However, before I get too deep into metric development, I want to take a small detour and talk briefly about statistical models. We won’t get to modeling in this entry – the goal is to motivate the need for statistical models! If we are doing player analytics we need some type of tool kit to move us from mere opinion to fact based arguments.

To illustrate what I mean by “opinion” lets consider the example of rating quarterbacks. In the previous entry, I presented the Passer Rating Formula used to rate NFL quarterbacks. As a quick refresher let’s look at this beast one more time.The formula includes completion percentage (accuracy), yards per attempt (magnitude), touchdowns (ultimate success) and interceptions (failures). Let’s pretend for a second that the formula only contained touchdowns and interceptions (just to make it simple). The question then becomes how much should we weight touchdowns per attempt relative to interceptions per attempt? The actual formula is hopelessly complex in some ways – we have fractional weights and statistics in different units – so let’s take a step back from the actual formula.

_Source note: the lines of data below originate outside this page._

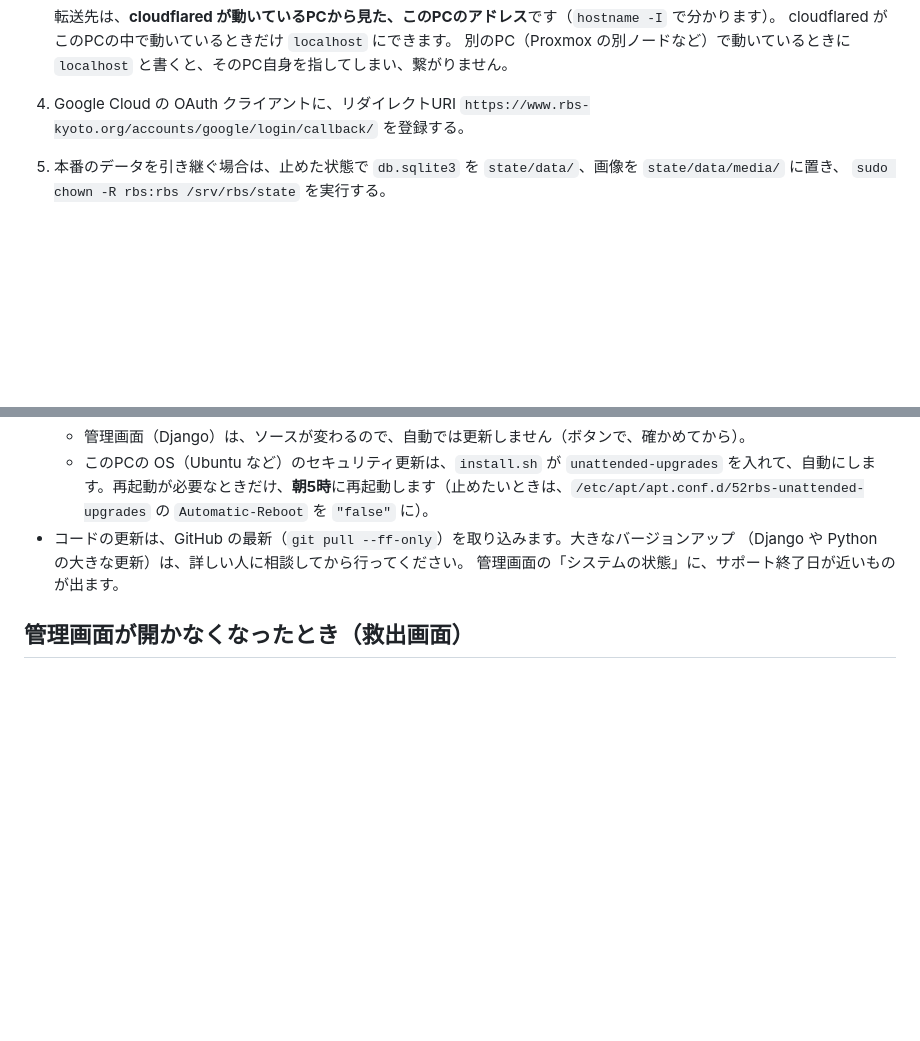
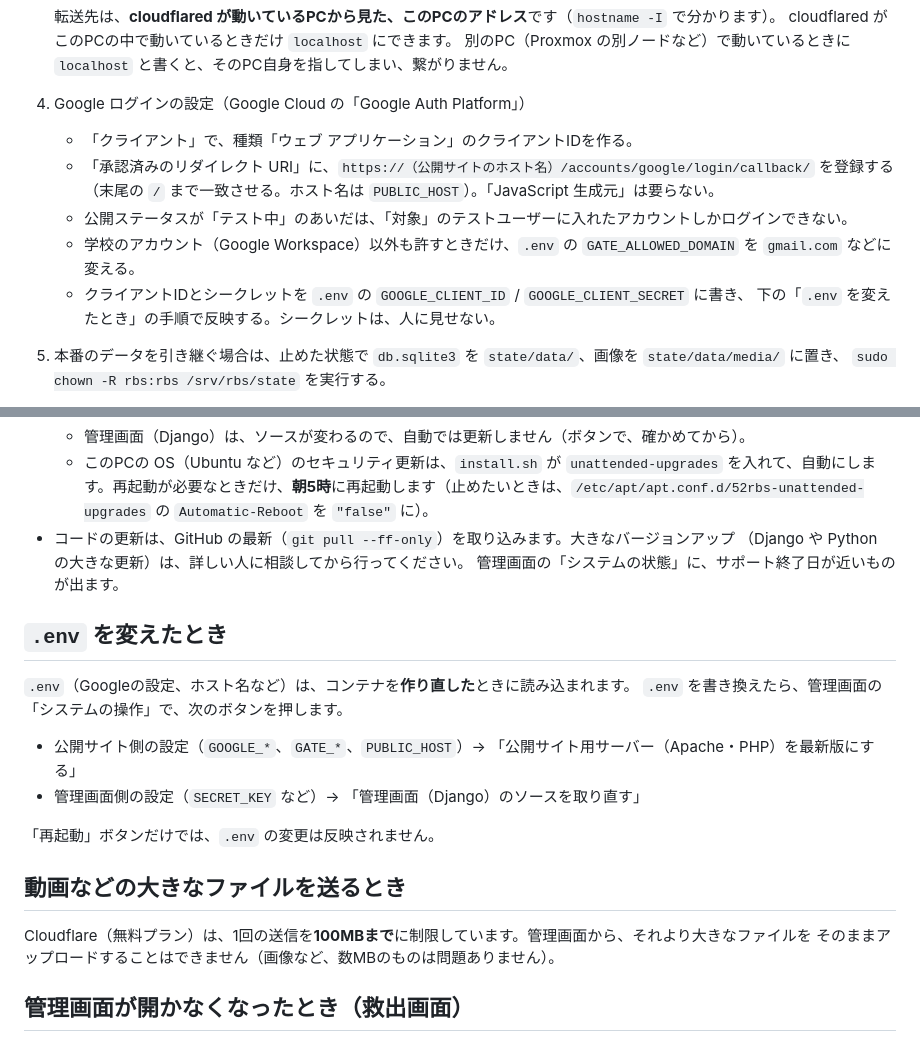
Before and after one commit to rbs-kyoto/rbs-kyoto, a Markdown page: deploy/docker/README.md, 2 parts joined by grey strips. Rendered like a GitHub page; blank space fills up the shorter version.

Commit message:
README を整備：全体の案内、Google ログイン、.env の反映、100MB 制限
Co-Authored-By: Claude Sonnet 5.5 <noreply@anthropic.com>
Claude-Session: https://claude.ai/code/session_01ESPwZ9C93KMvMEucQ3saoa

```diff
--- a/deploy/docker/README.md
+++ b/deploy/docker/README.md
@@ -64,8 +64,14 @@ Django が壊れても、別プロセスの救出画面から元に戻せます
    cloudflared がこのPCの中で動いているときだけ `localhost` にできます。
    別のPC（Proxmox の別ノードなど）で動いているときに `localhost` と書くと、そのPC自身を指してしまい、繋がりません。
 
-4. Google Cloud の OAuth クライアントに、リダイレクトURI
-   `https://www.rbs-kyoto.org/accounts/google/login/callback/` を登録する。
+4. Google ログインの設定（Google Cloud の「Google Auth Platform」）
+   - 「クライアント」で、種類「ウェブ アプリケーション」のクライアントIDを作る。
+   - 「承認済みのリダイレクト URI」に、`https://（公開サイトのホスト名）/accounts/google/login/callback/` を登録する
+     （末尾の `/` まで一致させる。ホスト名は `PUBLIC_HOST`）。「JavaScript 生成元」は要らない。
+   - 公開ステータスが「テスト中」のあいだは、「対象」のテストユーザーに入れたアカウントしかログインできない。
+   - 学校のアカウント（Google Workspace）以外も許すときだけ、`.env` の `GATE_ALLOWED_DOMAIN` を `gmail.com` などに変える。
+   - クライアントIDとシークレットを `.env` の `GOOGLE_CLIENT_ID` / `GOOGLE_CLIENT_SECRET` に書き、
+     下の「`.env` を変えたとき」の手順で反映する。シークレットは、人に見せない。
 5. 本番のデータを引き継ぐ場合は、止めた状態で `db.sqlite3` を `state/data/`、画像を `state/data/media/` に置き、
    `sudo chown -R rbs:rbs /srv/rbs/state` を実行する。
 6. 管理画面（`https://admin.rbs-kyoto.org/`）の「デプロイを管理」から最初のデプロイをすると、公開サイトが表示される。
@@ -167,6 +173,21 @@ Admin 権限がなくてもできます。ただし**自分のアカウントに
   （Django や Python の大きな更新）は、詳しい人に相談してから行ってください。
   管理画面の「システムの状態」に、サポート終了日が近いものが出ます。
 
+## `.env` を変えたとき
+
+`.env`（Googleの設定、ホスト名など）は、コンテナを**作り直した**ときに読み込まれます。
+`.env` を書き換えたら、管理画面の「システムの操作」で、次のボタンを押します。
+
+- 公開サイト側の設定（`GOOGLE_*`、`GATE_*`、`PUBLIC_HOST`）→ 「公開サイト用サーバー（Apache・PHP）を最新版にする」
+- 管理画面側の設定（`SECRET_KEY` など）→ 「管理画面（Django）のソースを取り直す」
+
+「再起動」ボタンだけでは、`.env` の変更は反映されません。
+
+## 動画などの大きなファイルを送るとき
+
+Cloudflare（無料プラン）は、1回の送信を**100MBまで**に制限しています。管理画面から、それより大きなファイルを
+そのままアップロードすることはできません（画像など、数MBのものは問題ありません）。
+
 ## 管理画面が開かなくなったとき（救出画面）
 
 `https://admin.rbs-kyoto.org/rescue/`（管理画面が止まっているときは、自動でここへの案内が出ます）。
```
Also changed, not shown: README.md (added, +77 -0 lines).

Imagine we have two experts proposing Passer Rating statistics that are based on touchdowns and interceptions only. One expert might say that touchdowns per attempt are twice as important as interceptions. We will label this “expert” created formula as ePR1 for expert 1 Passer rating. The formula would be:

Maybe this judgment would be accompanied by some logic along the lines of “touchdowns are twice as important because the opposing team doesn’t always score as the result of an interception.”

However, the second expert suggests that the touchdowns and interceptions should be weighted equally. Maybe the logic of the second expert is that interceptions have both direct negative consequences (loss of possession) and also negative psychological effects (loss of momentum), and should therefore be weighted more heavily. The formula for expert 2 can be written as:

I suspect that many readers (or a high percentage of a few readers) are objecting to developing metrics using this approach. The approach probably seems arbitrary. It is. I’ve intentionally presented things in a manner that highlights the subjective nature of the process. I’ve reduced things down to just 2 stats and I’ve chosen very simple weights. But the reality is that this is the basic process through which novices tend to develop “new” or “advanced” statistics. In fact, it is still very much a standard practice. The decision maker or supporting analysts gather multiple pieces of information and then use a system of weights to determine a final “grade” or evaluation.

The question then becomes which formula do we use? Both formulas include multiple pieces of data and are based on a combination of logic and experience. I am ignoring (for the moment) a critical element of this topic – the issue of decision biases. In subsequent entries, I’m going to advocate for an approach that is based on data and statistical models. Next time, we will start to talk more about statistical tools.